BEGIN Records
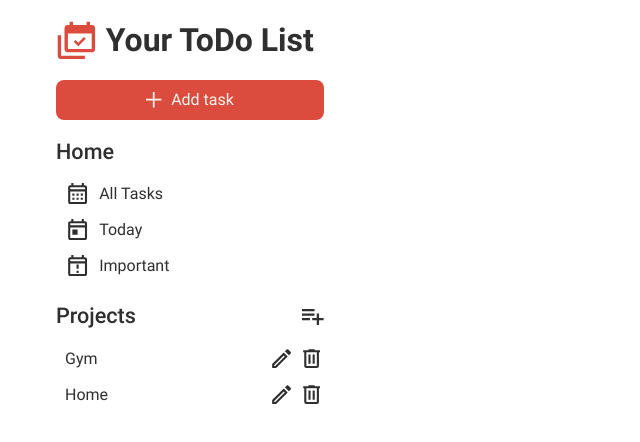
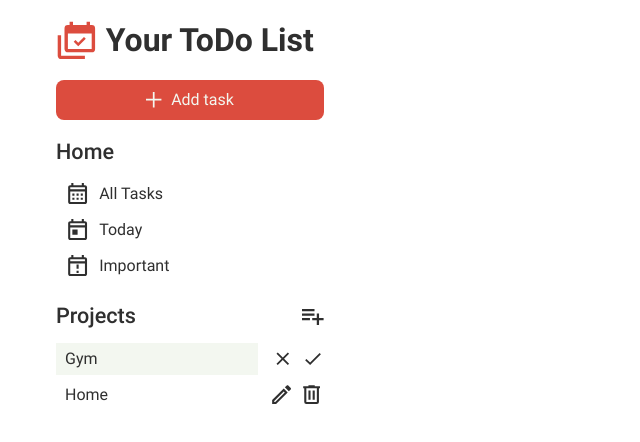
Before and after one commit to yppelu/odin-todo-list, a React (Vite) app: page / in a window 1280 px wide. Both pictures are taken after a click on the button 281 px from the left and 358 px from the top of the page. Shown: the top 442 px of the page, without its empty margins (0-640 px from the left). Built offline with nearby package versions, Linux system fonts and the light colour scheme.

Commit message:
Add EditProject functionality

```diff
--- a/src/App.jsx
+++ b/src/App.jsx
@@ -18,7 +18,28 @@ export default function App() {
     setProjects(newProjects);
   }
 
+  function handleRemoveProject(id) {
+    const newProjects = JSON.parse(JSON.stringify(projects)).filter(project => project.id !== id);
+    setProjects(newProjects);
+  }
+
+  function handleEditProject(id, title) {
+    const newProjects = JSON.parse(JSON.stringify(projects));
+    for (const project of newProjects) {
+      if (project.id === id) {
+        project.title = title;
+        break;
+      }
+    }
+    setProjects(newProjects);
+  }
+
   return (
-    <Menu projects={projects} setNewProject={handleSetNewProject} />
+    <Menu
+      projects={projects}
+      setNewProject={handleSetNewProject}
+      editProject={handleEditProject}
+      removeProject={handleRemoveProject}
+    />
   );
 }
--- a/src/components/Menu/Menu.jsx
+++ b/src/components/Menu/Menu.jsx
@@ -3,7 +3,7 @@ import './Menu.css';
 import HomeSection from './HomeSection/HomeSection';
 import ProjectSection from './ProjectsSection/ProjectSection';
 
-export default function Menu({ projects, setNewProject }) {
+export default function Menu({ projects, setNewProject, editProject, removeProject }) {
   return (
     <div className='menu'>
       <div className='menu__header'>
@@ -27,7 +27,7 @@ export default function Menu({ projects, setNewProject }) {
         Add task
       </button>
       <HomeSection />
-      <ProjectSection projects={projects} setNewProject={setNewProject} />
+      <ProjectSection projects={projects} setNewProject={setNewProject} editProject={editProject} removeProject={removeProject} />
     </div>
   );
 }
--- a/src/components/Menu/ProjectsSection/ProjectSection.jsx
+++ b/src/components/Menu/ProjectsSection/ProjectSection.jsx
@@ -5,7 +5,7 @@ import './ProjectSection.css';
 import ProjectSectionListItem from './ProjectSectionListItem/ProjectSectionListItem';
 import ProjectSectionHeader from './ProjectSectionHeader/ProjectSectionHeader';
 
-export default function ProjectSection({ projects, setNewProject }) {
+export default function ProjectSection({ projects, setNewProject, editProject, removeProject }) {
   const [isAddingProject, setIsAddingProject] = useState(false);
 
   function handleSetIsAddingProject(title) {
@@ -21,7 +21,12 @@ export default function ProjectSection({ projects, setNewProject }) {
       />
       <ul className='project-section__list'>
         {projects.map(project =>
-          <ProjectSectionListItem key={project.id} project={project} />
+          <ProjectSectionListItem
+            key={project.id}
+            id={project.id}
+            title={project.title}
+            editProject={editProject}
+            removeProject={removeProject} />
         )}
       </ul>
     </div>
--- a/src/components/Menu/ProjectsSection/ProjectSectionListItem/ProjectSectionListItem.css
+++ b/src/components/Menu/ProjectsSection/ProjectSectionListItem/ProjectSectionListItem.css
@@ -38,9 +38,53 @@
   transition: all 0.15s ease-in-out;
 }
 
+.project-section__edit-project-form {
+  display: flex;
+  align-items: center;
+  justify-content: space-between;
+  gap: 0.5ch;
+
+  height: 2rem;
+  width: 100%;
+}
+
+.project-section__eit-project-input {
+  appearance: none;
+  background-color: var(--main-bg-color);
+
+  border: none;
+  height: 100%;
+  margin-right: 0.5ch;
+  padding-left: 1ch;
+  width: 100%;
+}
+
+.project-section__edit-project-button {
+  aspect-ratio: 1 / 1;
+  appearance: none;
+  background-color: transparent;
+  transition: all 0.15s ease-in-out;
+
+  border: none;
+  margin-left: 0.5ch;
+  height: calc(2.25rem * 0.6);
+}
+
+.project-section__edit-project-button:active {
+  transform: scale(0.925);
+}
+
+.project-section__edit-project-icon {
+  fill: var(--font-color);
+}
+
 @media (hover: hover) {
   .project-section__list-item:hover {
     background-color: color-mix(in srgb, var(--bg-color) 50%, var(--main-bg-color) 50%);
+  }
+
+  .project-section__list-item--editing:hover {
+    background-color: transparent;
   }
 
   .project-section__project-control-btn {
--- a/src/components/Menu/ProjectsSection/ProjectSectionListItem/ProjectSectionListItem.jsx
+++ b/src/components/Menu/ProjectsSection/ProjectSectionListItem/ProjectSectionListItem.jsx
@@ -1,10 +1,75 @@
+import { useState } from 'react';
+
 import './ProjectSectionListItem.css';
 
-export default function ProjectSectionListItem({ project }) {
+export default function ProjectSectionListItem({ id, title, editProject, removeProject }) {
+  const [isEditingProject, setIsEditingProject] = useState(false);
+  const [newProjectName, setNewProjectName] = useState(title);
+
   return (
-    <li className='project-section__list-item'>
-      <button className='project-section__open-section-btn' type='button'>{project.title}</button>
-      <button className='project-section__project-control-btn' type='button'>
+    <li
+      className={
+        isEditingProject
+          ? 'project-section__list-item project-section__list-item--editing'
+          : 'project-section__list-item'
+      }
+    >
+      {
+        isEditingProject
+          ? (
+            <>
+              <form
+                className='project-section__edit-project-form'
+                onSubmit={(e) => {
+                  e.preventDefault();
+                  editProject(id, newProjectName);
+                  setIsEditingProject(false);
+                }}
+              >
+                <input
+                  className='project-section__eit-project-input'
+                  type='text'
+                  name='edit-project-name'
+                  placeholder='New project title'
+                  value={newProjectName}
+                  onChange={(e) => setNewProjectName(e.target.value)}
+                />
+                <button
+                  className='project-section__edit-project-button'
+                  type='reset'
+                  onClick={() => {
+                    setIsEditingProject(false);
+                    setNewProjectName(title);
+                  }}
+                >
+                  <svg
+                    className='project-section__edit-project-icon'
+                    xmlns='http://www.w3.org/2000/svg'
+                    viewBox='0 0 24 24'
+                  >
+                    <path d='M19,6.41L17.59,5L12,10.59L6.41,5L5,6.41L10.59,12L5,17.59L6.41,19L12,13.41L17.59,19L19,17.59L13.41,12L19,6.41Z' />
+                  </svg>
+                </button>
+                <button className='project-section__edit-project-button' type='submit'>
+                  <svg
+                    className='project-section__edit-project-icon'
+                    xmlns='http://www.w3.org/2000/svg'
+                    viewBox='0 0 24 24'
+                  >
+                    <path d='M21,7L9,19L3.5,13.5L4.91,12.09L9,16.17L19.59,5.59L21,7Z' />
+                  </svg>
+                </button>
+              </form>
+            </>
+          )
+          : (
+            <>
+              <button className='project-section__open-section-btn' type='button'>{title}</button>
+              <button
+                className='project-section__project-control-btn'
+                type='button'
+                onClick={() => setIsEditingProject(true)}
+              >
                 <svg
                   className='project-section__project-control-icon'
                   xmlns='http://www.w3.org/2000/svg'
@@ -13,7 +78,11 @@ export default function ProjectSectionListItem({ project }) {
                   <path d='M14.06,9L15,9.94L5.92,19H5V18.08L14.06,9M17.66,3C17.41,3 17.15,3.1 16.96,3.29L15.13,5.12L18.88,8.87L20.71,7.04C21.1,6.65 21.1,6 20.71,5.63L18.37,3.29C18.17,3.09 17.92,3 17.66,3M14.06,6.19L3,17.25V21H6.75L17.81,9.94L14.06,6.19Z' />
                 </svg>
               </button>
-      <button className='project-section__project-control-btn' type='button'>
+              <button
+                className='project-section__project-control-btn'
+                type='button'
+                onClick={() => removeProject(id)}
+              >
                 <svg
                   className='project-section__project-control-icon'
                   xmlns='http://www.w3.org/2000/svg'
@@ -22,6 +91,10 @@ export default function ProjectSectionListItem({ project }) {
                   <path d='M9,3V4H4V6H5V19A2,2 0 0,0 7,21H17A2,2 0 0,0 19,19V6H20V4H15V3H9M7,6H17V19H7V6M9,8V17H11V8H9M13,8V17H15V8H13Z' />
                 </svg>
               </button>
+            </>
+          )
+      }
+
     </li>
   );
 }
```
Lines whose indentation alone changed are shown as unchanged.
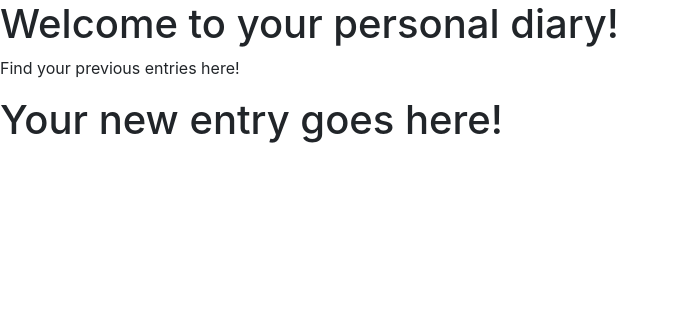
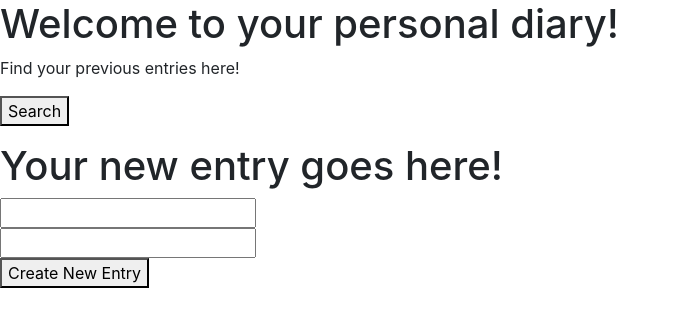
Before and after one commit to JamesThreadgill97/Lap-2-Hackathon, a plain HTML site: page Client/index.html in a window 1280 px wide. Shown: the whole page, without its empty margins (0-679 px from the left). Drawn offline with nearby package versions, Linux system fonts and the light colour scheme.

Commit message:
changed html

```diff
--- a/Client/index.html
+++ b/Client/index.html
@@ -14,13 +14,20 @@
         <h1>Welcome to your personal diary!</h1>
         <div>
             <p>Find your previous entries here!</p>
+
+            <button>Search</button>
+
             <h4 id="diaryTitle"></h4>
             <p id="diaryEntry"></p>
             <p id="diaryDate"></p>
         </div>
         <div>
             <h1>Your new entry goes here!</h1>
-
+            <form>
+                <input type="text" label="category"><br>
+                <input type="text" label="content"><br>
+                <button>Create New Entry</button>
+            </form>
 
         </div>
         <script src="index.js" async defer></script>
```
END Records
■ What you are asked to do:
Start printing at the line with "changed html" and stop after the final line of the listing above, keeping every line exact.

■ Result for this task:
changed html

```diff
--- a/Client/index.html
+++ b/Client/index.html
@@ -14,13 +14,20 @@
         <h1>Welcome to your personal diary!</h1>
         <div>
             <p>Find your previous entries here!</p>
+
+            <button>Search</button>
+
             <h4 id="diaryTitle"></h4>
             <p id="diaryEntry"></p>
             <p id="diaryDate"></p>
         </div>
         <div>
             <h1>Your new entry goes here!</h1>
-
+            <form>
+                <input type="text" label="category"><br>
+                <input type="text" label="content"><br>
+                <button>Create New Entry</button>
+            </form>
 
         </div>
         <script src="index.js" async defer></script>
```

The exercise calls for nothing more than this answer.